You are the woman behind Amtrak’s 2035 map–the map that went viral during the election. What was that like?
Thanks for asking me about this because someone could look at that map and think it took a few days to make, but really it’s the culmination of many many years of work. When I first showed up at the agency, there was not a complete GIS network of all the routes we operated on. We had engineering documents, but nothing geospatial, certainly not outside of the rails owned and operated by Amtrak (mainly the northeast corridor). The first thing I did was get the geospatial network files from our partners and the Federal Railroad Administration who ran other parts of the network, and then worked with two incredible colleagues to get the mileposts out of their heads (!!) and onto a map.
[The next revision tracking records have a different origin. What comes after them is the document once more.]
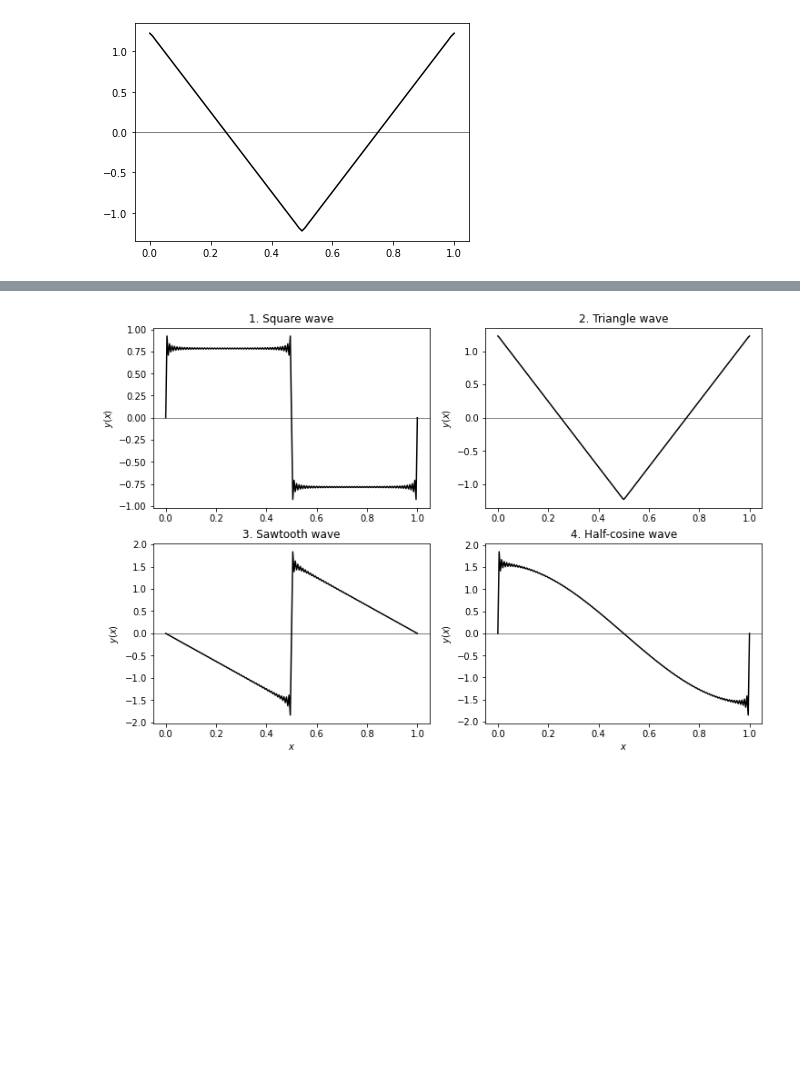
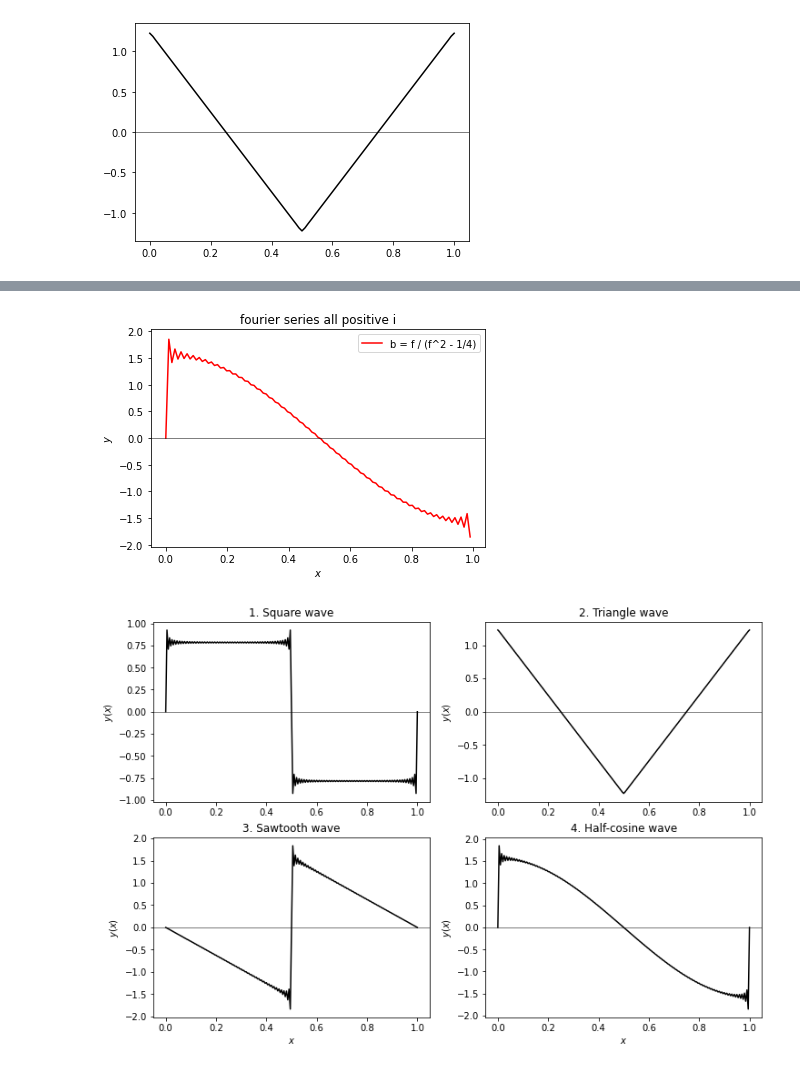
Before and after one commit to ddlatumalea/signal_analysis, a Jupyter notebook: DS1 SignAnal - Lesson 4 (v2021) - D.ipynb, the cells around one changed output, grey strips where cells are left out. Cells and saved outputs as stored; diff of their text form; code cells hidden in the pictures; blank space fills up the shorter version.

```diff
--- a/DS1 SignAnal - Lesson 4 (v2021) - D.ipynb
+++ b/DS1 SignAnal - Lesson 4 (v2021) - D.ipynb
@@ -780,3 +780,16 @@ plt.show()
+# %%
+# b = f / (f^2 - 1/4)
+
+y_half_cos = sum((f/((f**2)-0.25)) * np.sin(2.0 * np.pi * f * x) for f in range(1, 51))
+plt.plot(x, y_half_cos, '-r', label='b = f / (f^2 - 1/4)')
+plt.xlabel('$x$'); plt.ylabel('$y$')
+plt.title('fourier series all positive i')
+plt.axhline(0.0, color='k', lw=0.5)
+
+plt.legend()
+plt.show()
+# %% [output]
+[figure, added]
 # %%
 # %% [output]
 [figure]
```
Also changed, not shown: parts of 3 cells of this notebook, 1 other file.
As the GIS person in a large agency, most of my work is never seen, so I was surprised see this map get shared publicly and then delighted to see it move people. I had made the map for another ongoing planning project, but when the call came that we needed something that could depict our plans for 2035, the bird in the hand was what we ran with. It’s truly a story of years of data preparation, and then being in the right place at the right time. Then, to see my work at the center of a nationwide discussion about the future of train travel in this country, that was really something. I feel so lucky to have had that experience to expose the world to my work.